=== Input data ===

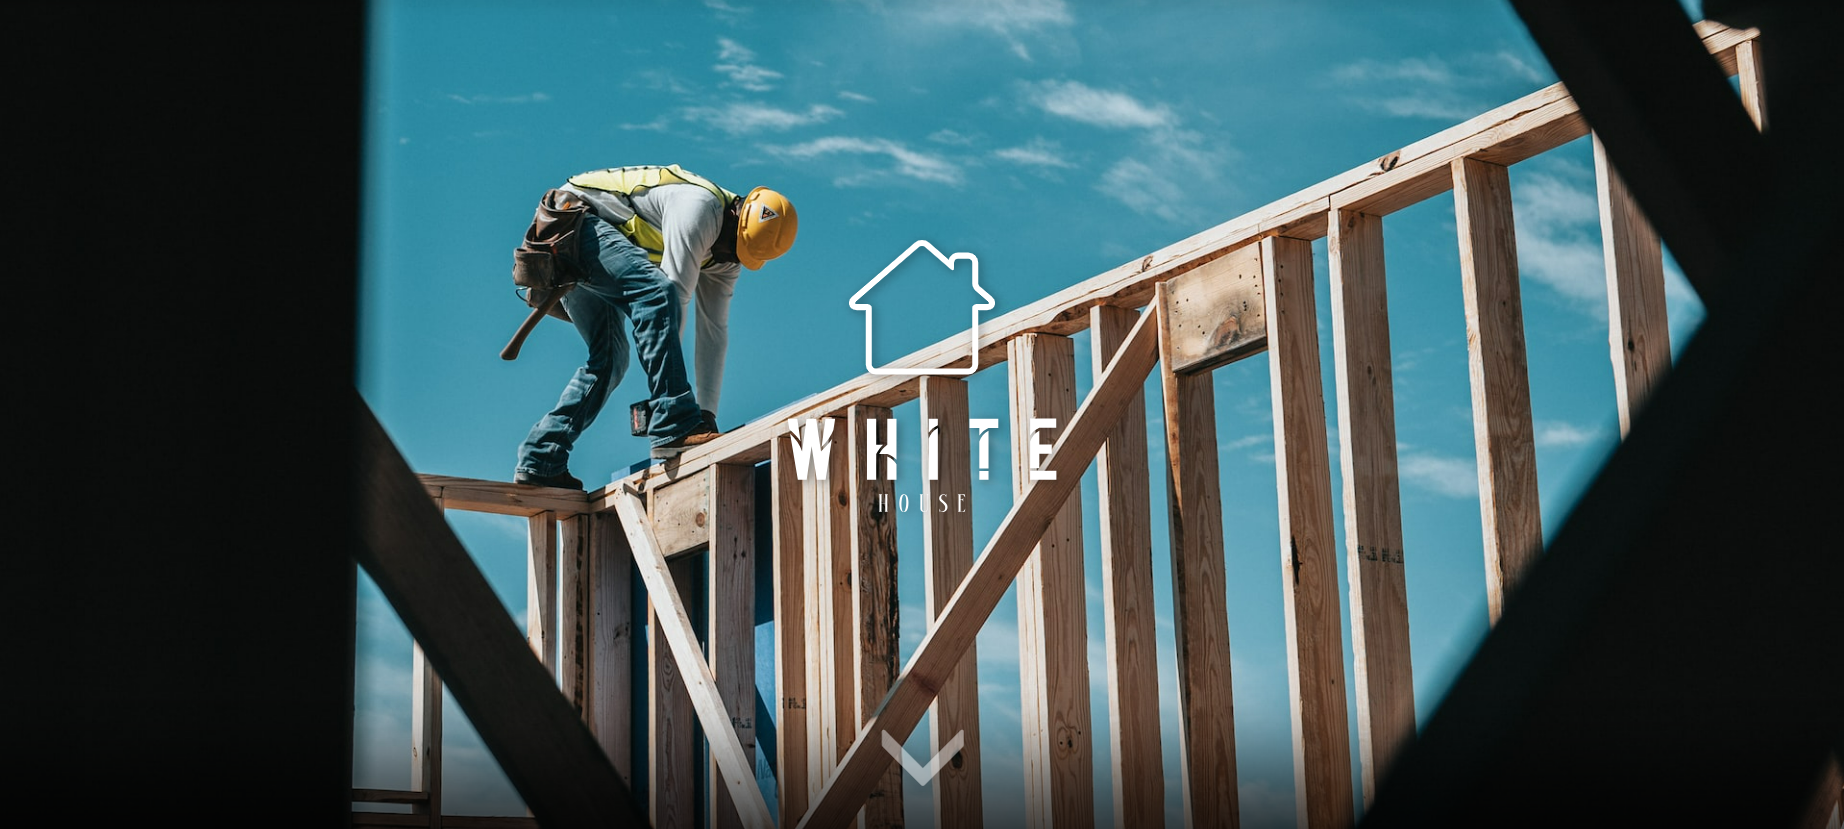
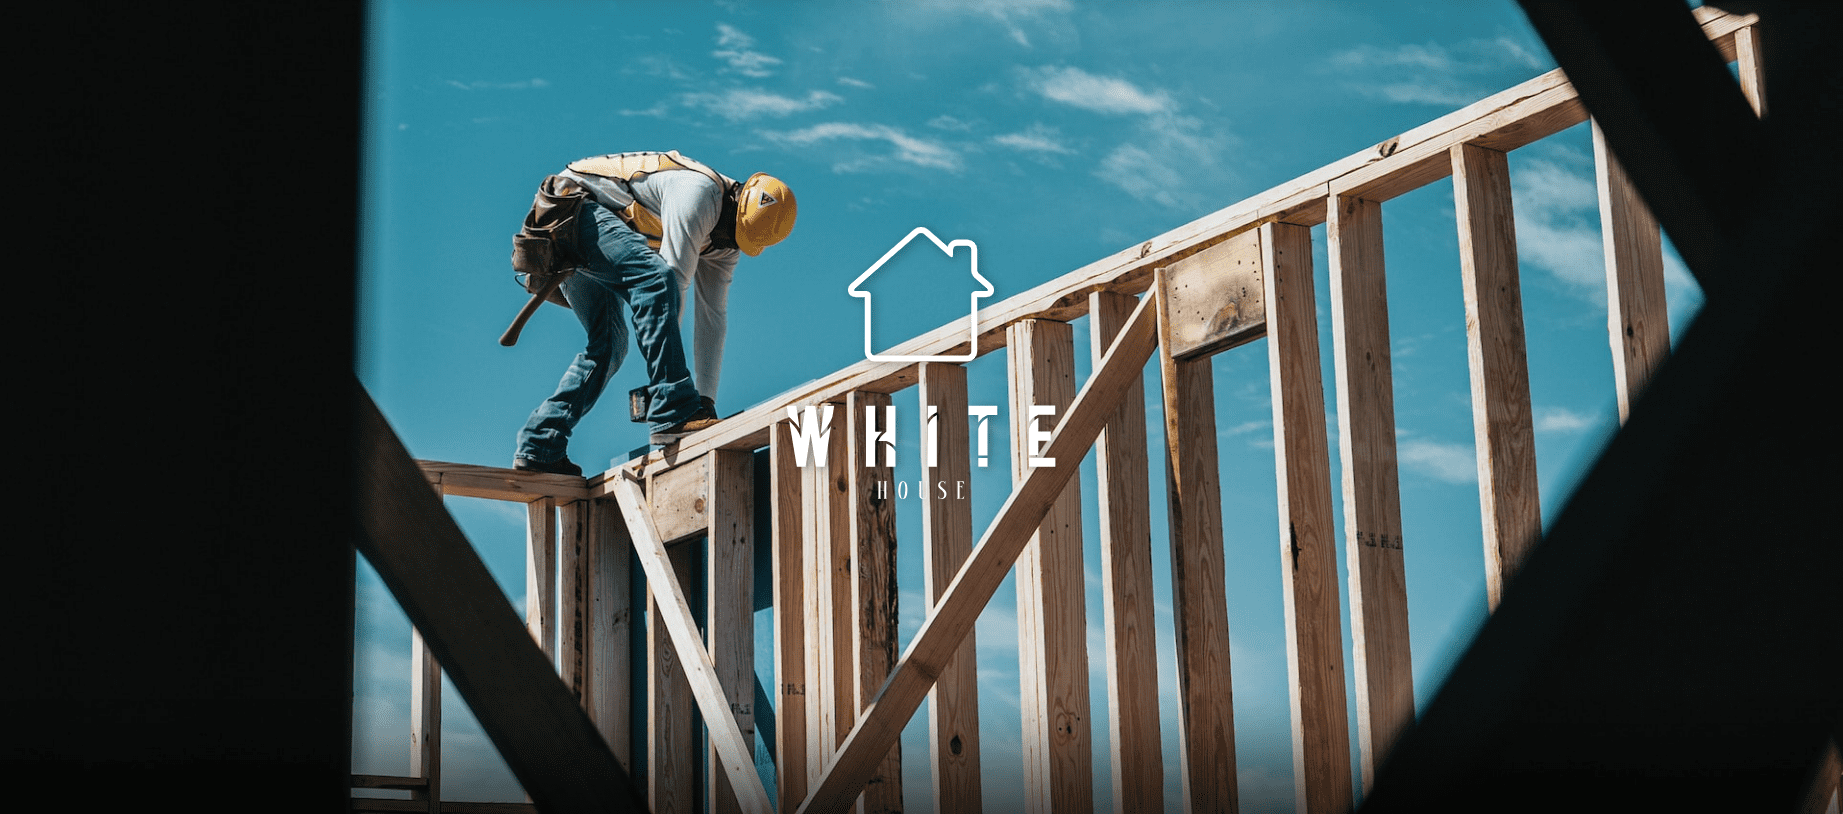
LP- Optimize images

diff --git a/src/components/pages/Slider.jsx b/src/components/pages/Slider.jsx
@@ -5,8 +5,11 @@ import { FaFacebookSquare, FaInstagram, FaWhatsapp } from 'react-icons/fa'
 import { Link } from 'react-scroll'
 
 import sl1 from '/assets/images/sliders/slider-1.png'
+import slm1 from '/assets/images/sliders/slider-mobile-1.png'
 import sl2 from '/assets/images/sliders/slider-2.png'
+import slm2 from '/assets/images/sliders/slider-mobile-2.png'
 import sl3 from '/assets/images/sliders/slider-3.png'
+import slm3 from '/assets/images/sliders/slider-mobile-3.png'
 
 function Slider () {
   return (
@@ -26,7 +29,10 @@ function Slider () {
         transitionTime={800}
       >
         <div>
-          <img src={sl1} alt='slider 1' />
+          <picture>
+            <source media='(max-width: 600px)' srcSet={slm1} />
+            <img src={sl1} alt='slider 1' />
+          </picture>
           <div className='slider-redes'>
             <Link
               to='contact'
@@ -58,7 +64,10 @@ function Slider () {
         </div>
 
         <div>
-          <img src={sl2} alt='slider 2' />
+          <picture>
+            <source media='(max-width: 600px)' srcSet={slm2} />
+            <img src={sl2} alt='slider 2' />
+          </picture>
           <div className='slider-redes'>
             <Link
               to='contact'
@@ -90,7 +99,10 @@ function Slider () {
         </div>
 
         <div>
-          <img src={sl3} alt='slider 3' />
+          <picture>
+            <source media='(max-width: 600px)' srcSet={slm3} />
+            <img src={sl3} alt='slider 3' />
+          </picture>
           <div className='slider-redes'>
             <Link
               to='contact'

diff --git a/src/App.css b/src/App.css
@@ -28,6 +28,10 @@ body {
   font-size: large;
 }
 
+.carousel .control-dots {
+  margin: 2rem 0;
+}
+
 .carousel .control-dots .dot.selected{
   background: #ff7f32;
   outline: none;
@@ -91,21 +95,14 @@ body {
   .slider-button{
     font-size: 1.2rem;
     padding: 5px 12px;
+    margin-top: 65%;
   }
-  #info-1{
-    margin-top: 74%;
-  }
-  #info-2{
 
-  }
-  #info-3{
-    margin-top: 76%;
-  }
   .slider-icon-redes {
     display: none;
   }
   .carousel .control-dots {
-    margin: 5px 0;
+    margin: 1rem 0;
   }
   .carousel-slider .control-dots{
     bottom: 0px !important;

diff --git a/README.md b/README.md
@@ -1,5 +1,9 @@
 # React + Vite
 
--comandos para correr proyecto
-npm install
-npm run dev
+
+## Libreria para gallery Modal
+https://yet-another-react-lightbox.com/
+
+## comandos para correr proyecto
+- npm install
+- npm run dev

===

▶ Work order:
Going through the entries above, report how many lines contain the word "images", with no other text.

▶ Solution to this problem:
7